Dominic Raab has slammed the investigation process as "flawed", saying it sets "a dangerous precedent".
Britain's deputy prime minister Dominic Raab has resigned after a investigation into accusations he bullied his staff.
In a letter posted on Twitter, Raab revealed that an investigation into his conduct had upheld two claims against him -- but he branded the process "flawed" and said it set "a dangerous precedent for the conduct of good governmnet."
Raab's resignation came a day after Prime Minister Rishi Sunak received the findings of the investigation, which levelled eight formal complaints at Raab, who represents a constituency in the southeast of England.
The complaints said that Raab had been abusive towards staff during a stint as justice secretary, and also while service as foreign minister and Brexit secretary.
Raab, 49, denied claims he belittled and demeaned his staff and said he “behaved professionally at all times,” but had said he would resign if the bullying complaints were upheld.
Some of the allegations which leaked to the British press claimed that Raab had created a culture of fear in various government departments, with one newspaper reporting he threw tomatoes from his salad at staff; while another alleged he had been given the nickname "Mr Incinerator" because he burns through (sic) employees.

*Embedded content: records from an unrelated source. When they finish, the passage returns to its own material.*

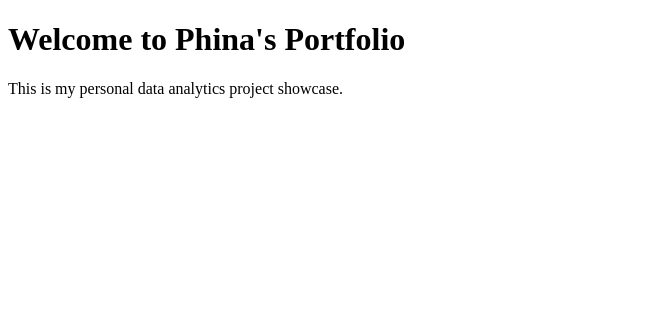
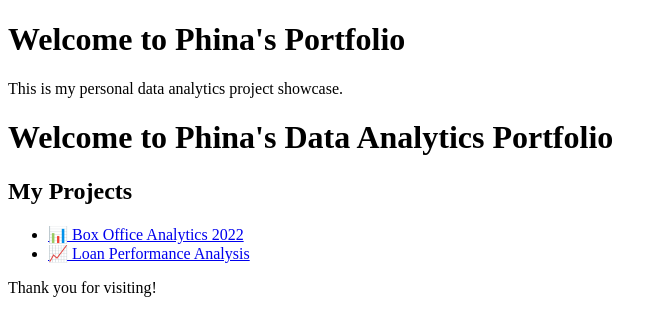
Before and after one commit to Winnie-Chukwu/Winnie-Chukwu.github.io, a plain HTML site: page index.html in a window 1280 px wide. Shown: the whole page, without its empty margins (0-667 px from the left). Drawn offline with Linux system fonts and the light colour scheme.

Commit message:
Update index.html

```diff
--- a/index.html
+++ b/index.html
@@ -7,4 +7,18 @@
   <h1>Welcome to Phina's Portfolio</h1>
   <p>This is my personal data analytics project showcase.</p>
 </body>
+<h1>Welcome to Phina's Data Analytics Portfolio</h1>
+
+    <h2>My Projects</h2>
+    <ul>
+        <li>
+            <a href="projects/box-office-analytics-2022/description.html">📊 Box Office Analytics 2022</a>
+        </li>
+        <li>
+            <a href="projects/loan-performance-analysis/report.html">📈 Loan Performance Analysis</a>
+        </li>
+    </ul>
+
+    <p>Thank you for visiting!</p>
+</body>
 </html>
```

Rab said he had "not once, in four and a half years, sworn or shouted at anyone, let alone thrown anything or otherwise physically intimidated anyone, nor intentionally sought to belittle anyone," but did apologise for any "unintended stress or offense" that officials felt.